Two Roman Pottery Figural Oil Lamps, ca. 2nd-4th Century CE. One red in color with figure in center. Price $275. Second lamp buff in color and center repaired from original pieces. Otherwise in good condition. Price $200. Found in the Holy Land.
Roman Pottery Oil Lamp with Figure for Handle, ca. 4th Century CE. Handle highly sculpted with human head. Sculpture of head continues on back of handle. A trellis of vines surrounding the fill hole. Nozzle slightly blackened from soot. This highly unusual oil lamp is in excellent condition. 4 1/2" in length.
Roman Bronze Zebu Bull on Footed Base, ca. 2nd-4th Century CE. Small votive statuette in the Classical style. Pointed horns. Strong humped back and standing on all fours.
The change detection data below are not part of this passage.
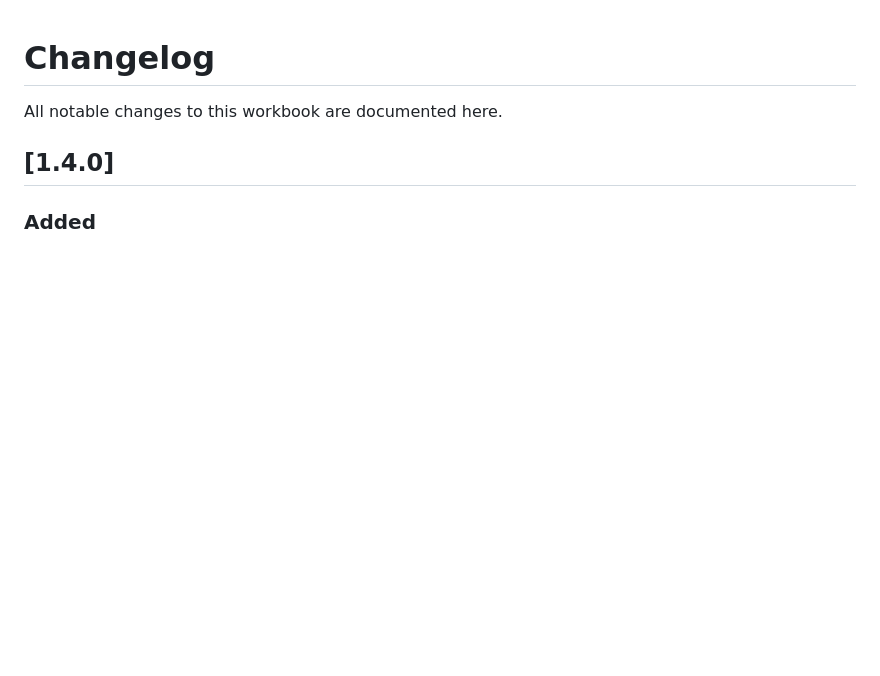
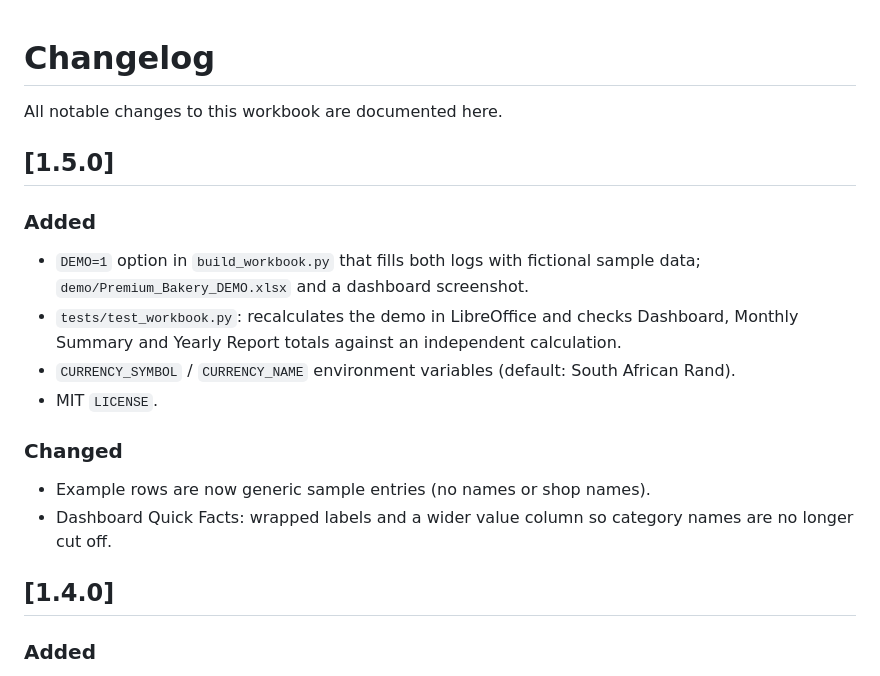
Before and after one commit to ELIASTAFADZWAMUDZUDZDU/Premium-bakery-bookkeeping, a Markdown page: CHANGELOG.md, the part around the change. Rendered like a GitHub page; blank space fills up the shorter version.

```diff
--- a/CHANGELOG.md
+++ b/CHANGELOG.md
@@ -1,6 +1,17 @@
 # Changelog
 
 All notable changes to this workbook are documented here.
+
+## [1.5.0]
+### Added
+- `DEMO=1` option in `build_workbook.py` that fills both logs with fictional sample data; `demo/Premium_Bakery_DEMO.xlsx` and a dashboard screenshot.
+- `tests/test_workbook.py`: recalculates the demo in LibreOffice and checks Dashboard, Monthly Summary and Yearly Report totals against an independent calculation.
+- `CURRENCY_SYMBOL` / `CURRENCY_NAME` environment variables (default: South African Rand).
+- MIT `LICENSE`.
+
+### Changed
+- Example rows are now generic sample entries (no names or shop names).
+- Dashboard Quick Facts: wrapped labels and a wider value column so category names are no longer cut off.
 
 ## [1.4.0]
 ### Added
```
Also changed, not shown: README.md (+25 -3 lines), docs/screenshots/dashboard.png (added), 6 other files.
Pleasing smile and lightly incised eyes. 2 1/8" in height and in excellent condition.
Extemely Large Roman Oil Lamp with Geometric Design, ca. 2nd-4th Century CE. Mold made with ring base and flat elongated knob handle. Soot on nozzle. Circles and other geometric design around shoulders. Pattern repeated on discus. Volutes flanking nozzle. This is an extremely lovely and large lamp. 5 1/2" in length and in excellent condition.
Roman Gray Terracotta Juglet, ca. 63 BCE-330 CE. Splendid juglet in the form of a grenade, fire bomb. With wide mouth and single loop handle. Rosette design on bottom. 4" in height, intact and in excellent condition. Found in the Holy Land.
Roman Glass Single Unguentarium, ca. 2nd-4th Century CE. Pale green in color. Tapered body ending in widely flared neck and funnel shaped mouth. Intricately formed handle extending from shoulder to well above rim of piece. 5 3/4" and on custom base. Found in the Holy Land.
Roman Bronze Hydria Handle, ca. 1st - 2nd Century CE, 5 1/4" long on custom stand. Shipwreck artifact found off coast of Caesarea. Encrustation due to undersea, but in very good condition. Ex: Archaeological Center, Tel Aviv. According to the New York Post, the port of Caesarea was commissioned by Herod the Great in the 1st century BC and became an important economic artery in the Mediterranean Sea until it sank for unknown reasons soon after its completion. Some scientists believe it is located... Click for details